Statistics Overview: From HyperStat Online Textbook

http://davidmlane.com/hyperstat/index.html

by David Lane, Ph.D. Rice University

Class Objectives

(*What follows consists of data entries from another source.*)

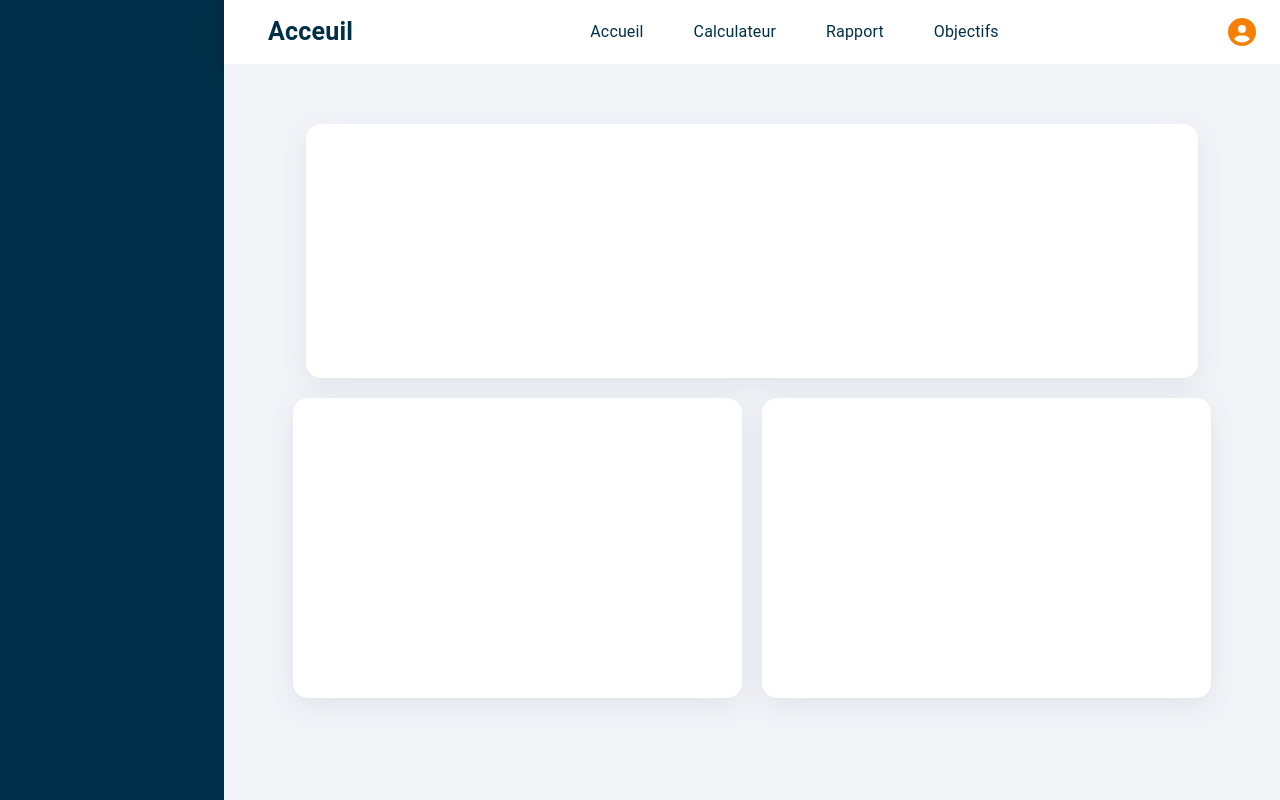
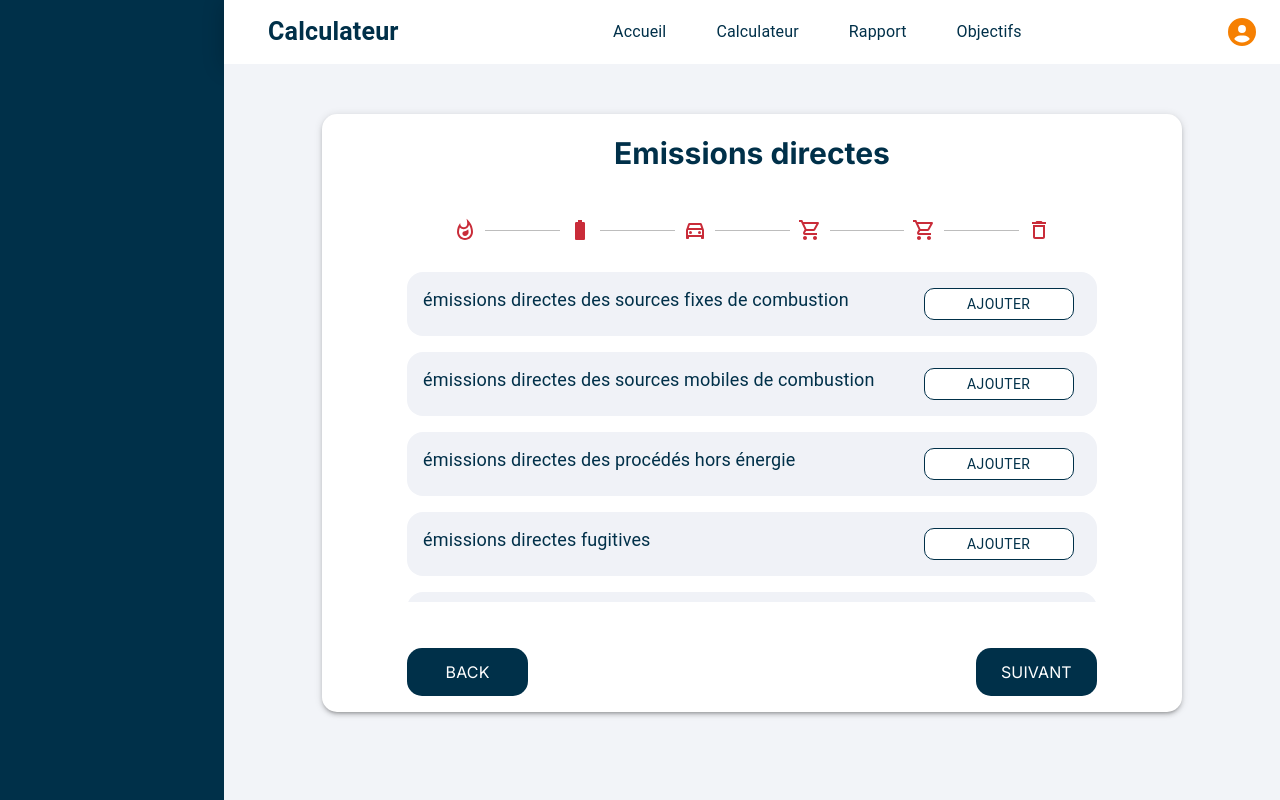
Before and after one commit to AzzouzAimen/Ecometer, a React (Vite) app in the folder frontend/: page / in a window 1280 px wide. Built offline with nearby package versions, Linux system fonts and the light colour scheme.

Commit message:
modif 25 avril

```diff
--- a/frontend/src/App.jsx
+++ b/frontend/src/App.jsx
@@ -13,7 +13,7 @@ function App() {
 
   return (
     <section>
-      <Acceuil />
+      <Calculateur />
     </section>
   );
 }
--- a/frontend/src/Auth/Pages/Calculateur.jsx
+++ b/frontend/src/Auth/Pages/Calculateur.jsx
@@ -95,7 +95,7 @@ function Calculateur() {
 
 
     return (
-    <Grid container>
+    <Grid container width="100%">
         <Grid item md={2.1} sx={{ height: '100vh', display: { xs: 'none', md: 'block' }  }}>
             <SideBar />
         </Grid>
```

- Learn about the standard normal distribution
- Discuss descriptive and inferential statistics
- Learn how to calculate proportions under the normal curve.
- Discuss sampling distributions
- Learn how to calculate sample size from a normal distribution
- Discuss Hypothesis Testing 2 approaches:
- Classical method
- P-value method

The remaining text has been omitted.